WINSTON-Paul Briggs, director of the Babcock Demon Incubator at Wake Forest University, is looking for new clients at the small business incubator.

In three years of operation, the center has helped launch 13 companies that have raised nearly $3 million in venture capital and have created more than 40 jobs. These startups are seeking an additional $8 million in financing and have generated close to $1 million in annual revenues. Of 14 companies launched, 13 remain in operation.

But Briggs wants the center, which was created by Wake Forest’s Babcock Graduate School of Management, to become an even larger catalyst for business in the Triad.

Local tech Wire recently asked Briggs to talk about what’s going right.

What do you see as being the key factors in the success of the incubator?

The key to the Babcock Demon Incubator’s success is the development of the resident companies and the continued success of those companies after they leave the incubator. When a company leaves the incubator, we say they’ve “graduated.” Also, the entrepreneurs involved with the incubator help teach and excite the Wake Forest MBA students about entrepreneurship.

Is the presence of the incubator helping to produce more entrepreneurs and to get researchers thinking more about business applications at WFU?

There is definitely an increase in student interest in entrepreneurial activities. This may be because they actually have a place to go to develop their ideas. This allows some entrepreneurs to move forward and develop their business instead of putting it on hold for a few years. The faculty has certainly benefited from the activity of the incubator in terms of class participation of incubator companies and research of specific problems like a marketing approach for new products.

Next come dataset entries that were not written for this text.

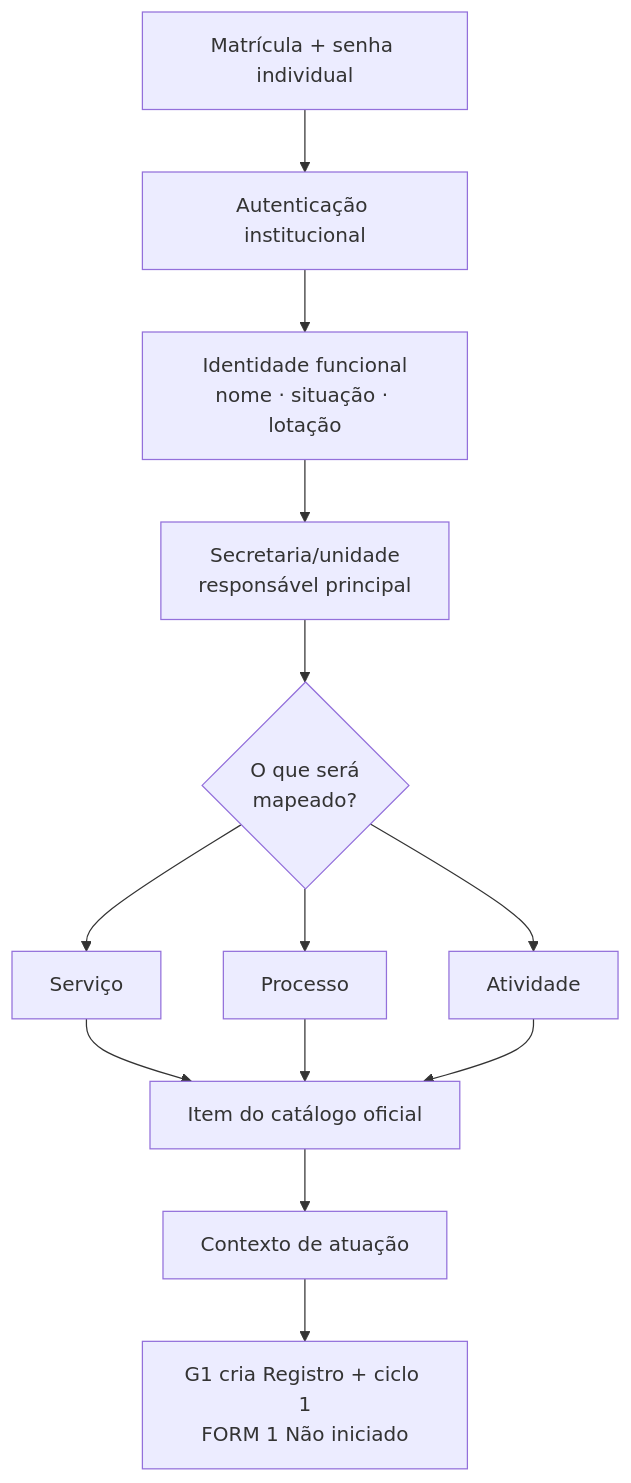
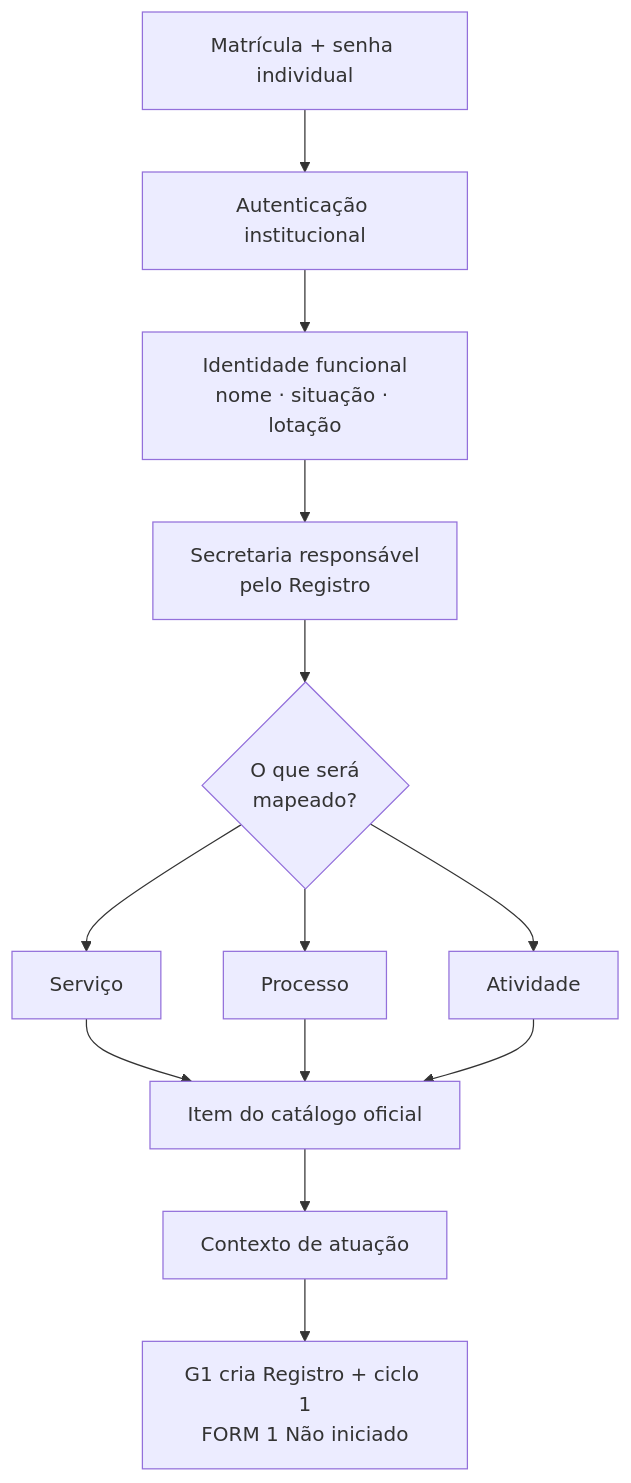
Before and after one commit to ailtonfv/governanca-lgpd-hortolandia: the diagram in docs/arquitetura/CONTRATO_IDENTIDADE_E_CONTEXTO_INICIAL.md, drawn with Mermaid. The commit also changed other lines of this file and 5 other files, not shown here.

````diff
--- a/docs/arquitetura/CONTRATO_IDENTIDADE_E_CONTEXTO_INICIAL.md
+++ b/docs/arquitetura/CONTRATO_IDENTIDADE_E_CONTEXTO_INICIAL.md
@@ -17,15 +17,15 @@
 ```mermaid
 flowchart TD
     E["Matrícula + senha individual"] --> A["Autenticação institucional"]
     A --> I["Identidade funcional<br/>nome · situação · lotação"]
-    I --> U["Secretaria/unidade<br/>responsável principal"]
+    I --> U["Secretaria responsável<br/>pelo Registro"]
     U --> T{"O que será<br/>mapeado?"}
     T --> S["Serviço"]
     T --> P["Processo"]
     T --> V["Atividade"]
     S --> C["Item do catálogo oficial"]
     P --> C
     V --> C
     C --> X["Contexto de atuação"]
     X --> G["G1 cria Registro + ciclo 1<br/>FORM 1 Não iniciado"]
 ```
````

How do you plan to increase further interest in the incubator and foster more technology transfer?

Currently, we plan to remain at the present size. To grow we need more funding. Also we are looking into relocating the incubator to the Piedmont Triad Research Park. Doing so will give us a new agenda and new goals.

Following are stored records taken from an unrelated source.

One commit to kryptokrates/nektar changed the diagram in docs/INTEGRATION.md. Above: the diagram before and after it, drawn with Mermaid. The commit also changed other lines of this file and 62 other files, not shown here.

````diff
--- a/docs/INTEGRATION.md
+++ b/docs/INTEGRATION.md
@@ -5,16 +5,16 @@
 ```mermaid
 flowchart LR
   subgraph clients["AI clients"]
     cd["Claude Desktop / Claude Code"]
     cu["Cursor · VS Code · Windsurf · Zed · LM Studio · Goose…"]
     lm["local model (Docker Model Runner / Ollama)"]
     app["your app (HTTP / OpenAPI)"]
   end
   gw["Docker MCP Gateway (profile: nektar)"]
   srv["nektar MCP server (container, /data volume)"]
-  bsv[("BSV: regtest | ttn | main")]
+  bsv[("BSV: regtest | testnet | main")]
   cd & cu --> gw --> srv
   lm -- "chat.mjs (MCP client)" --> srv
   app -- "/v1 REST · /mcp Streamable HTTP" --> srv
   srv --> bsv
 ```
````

What does the incubator need in resources and funding in order to accelerate growth and awareness?

To move downtown to the research park, the incubator needs substantial funding, in capital cost or operating cost. We would be interested in considering individual and corporate contributions or naming rights. An expansion would also add to our manpower costs.

Are there more entrepreneurs, financial investors and business people expressing more interest in the Triad?

I do not believe there are any more. We have been searching for fast growth companies with a national perspective for our most recent vacancy. We have a better support system for new businesses and I believe a higher percentage will be successful. This may have something to do with the economy. While we’re making progress, we still have a way to go to provide for the entrepreneur, training, financing, and business support in the region.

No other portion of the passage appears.